Originally released on Casablanca in 1977, Zodiac Lady is a fun frolic through the mirrored walls of Euro disco. Giorgio Moroder and Pete Bellotte delivered mostly solid production for Roberta Kelly in between their projects with Donna Summer. Frivolous in the very best sense of the word, the album barely traveled beyond discotheques and then faded into obscurity. However, serious crate diggers have kept Roberta Kelly's name alive, and Zodiac Lady is finally back in circulation with Gold Legion's long-awaited re-issue.
Like a fusion of schoolmarms and matchmakers, Roberta Kelly and the Midnite Ladies (Madeline Bell, Sunny Leslie, and Sue Glover) delight listeners with a crash course in Astrology 101 over the buoyant boogie of "Zodiacs". Thor Baldursson's stunning arrangement seamlessly segues into "Love Sign", wherein Kelly proclaims, "I'm looking for a love sign /A sun sign / The one sign that won't turn bad!" The bass line scurries underneath her voice and fluttering flutes adorn the orchestration. Still dreaming of a love that is astrologically copacetic, the singer finally glimpses a glimmer of hope in the night sky on "Funky Stardust", which cleverly recasts the horn motif of "Zodiacs" just before the fade out. "If you question my integrity, you better move away from me," she warns on "I'm a Sagittarius". The groove dips deeper than the preceding cuts while the Midnite Ladies occasionally shout "Sagittarius!" in case the theme escaped you.
Some moments on Zodiac Lady spark more guilt than pleasure. "Sunburst" bursts a little too much and "Moondreaming" is an anticlimactic album closer that flatlines.
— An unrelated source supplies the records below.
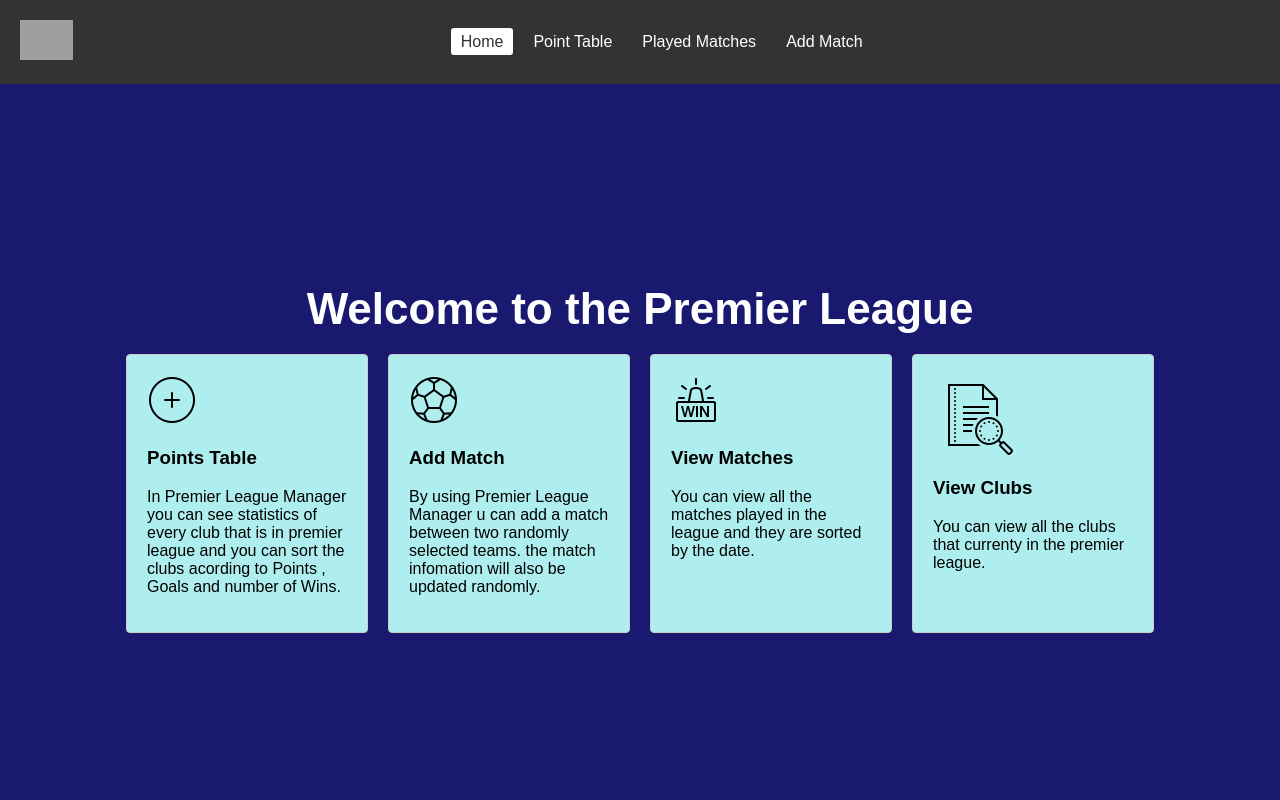
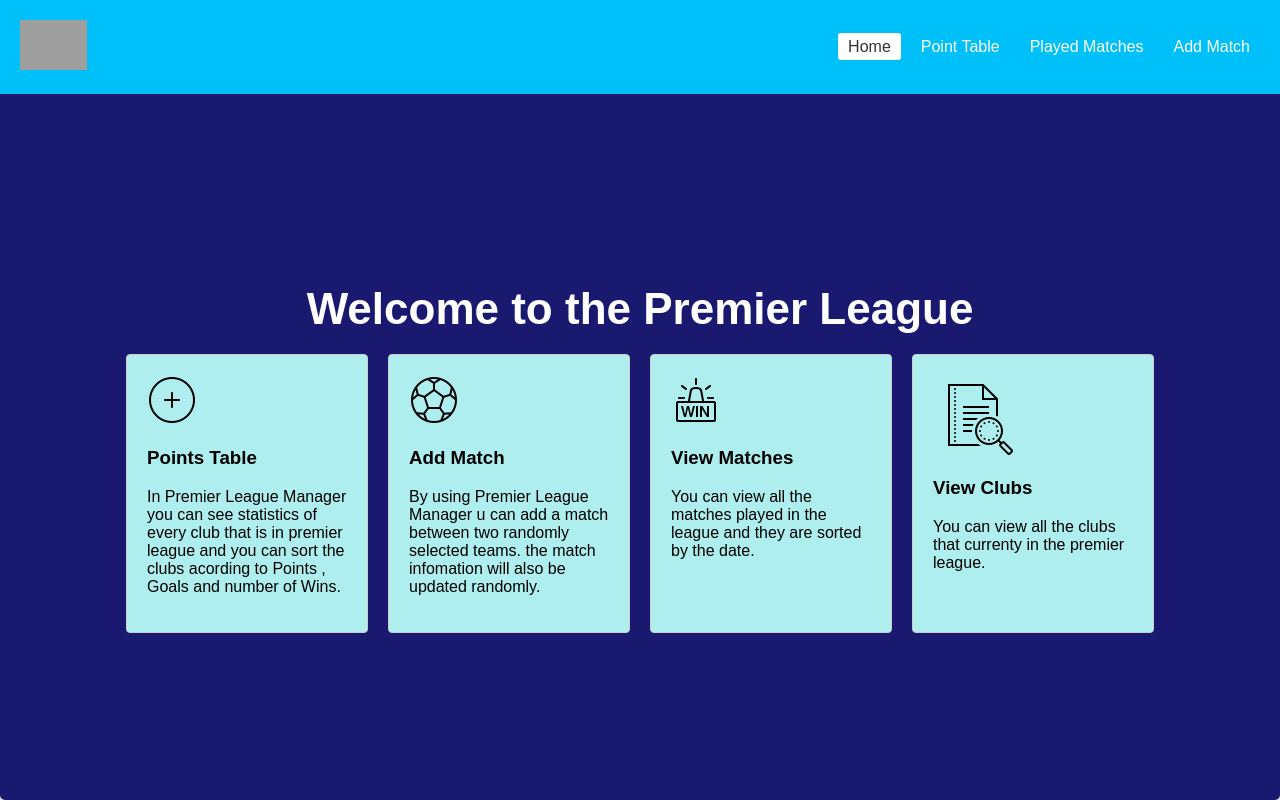
Before and after one commit to Gayan21/premier_league_Manager, a React (Create React App) app: page / in a window 1280 px wide. Built offline with nearby package versions, Linux system fonts and the light colour scheme; grey boxes are pictures that could not be loaded.

Commit message:
nav bar changes

```diff
--- a/src/App.css
+++ b/src/App.css
@@ -14,7 +14,7 @@ body {
   top: 0;
   left: 0;
   right: 0;
-  background-color: #333;
+  background-color: #00c0fa;
   padding: 20px;
   color: #fff;
   display: flex;
@@ -22,16 +22,13 @@ body {
   align-items: center;
 }
 
-/* Navigation bar styles */
 .navbar-container {
-  max-width: 1200px;
-  margin: 0 auto;
   display: flex;
   align-items: center;
 }
 
 .navbar-logo img {
-  height: 40px;
+  height: 50px;
 }
 
 .navbar-nav {
@@ -43,7 +40,7 @@ body {
 }
 
 .nav-item {
-  margin-right: 10px;
+  margin-left: 10px;
 }
 
 .nav-link {
@@ -72,13 +69,6 @@ body {
   box-shadow: 0 2px 4px rgba(0, 0, 0, 0.1);
   border-radius: 5px;
 }
-body {
-  margin: 0;
-  padding: 0;
-  font-family: Arial, sans-serif;
-  background-color: #191970; /* New background color */
-}
-
 
 .app h2 {
   margin-bottom: 20px;
@@ -86,6 +76,7 @@ body {
   text-align: center;
   font-size: 44px;
 }
+
 .card-container {
   display: flex;
   justify-content: space-between;
@@ -97,17 +88,14 @@ body {
   padding: 20px;
   border: 1px solid #ccc;
   border-radius: 4px;
-  background-color: #AFEEEE;
+  background-color: #afeeee;
 }
 
 .card:last-child {
   margin-right: 0;
 }
 
-/* App.css */
-
-/* ... Other styles ... */
-
+/* Points table styles */
 .points-table {
   width: 100%;
   border-collapse: collapse;
@@ -133,7 +121,6 @@ body {
   background-color: #ddd;
 }
 
-
 /* Responsive styles */
 @media screen and (max-width: 768px) {
   .navbar-container {
--- a/src/App.js
+++ b/src/App.js
@@ -19,7 +19,7 @@ const App = () => {
             </a>
           </div>
           <nav className="navbar-container">
-            <ul className="navbar-nav">
+            <ul className="navbar-nav right">
               <li className="nav-item">
                 <NavLink exact to="/" className="nav-link" activeClassName="active">Home</NavLink>
               </li>
```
Though the sparse packaging could also use an infusion of Vitamin D, the rich tones of Universal's mastering nourishes the overall effort. Gold Legion deserves gold stars for unearthing a disco curio that could charm even the bulls, lions, and scorpions among us.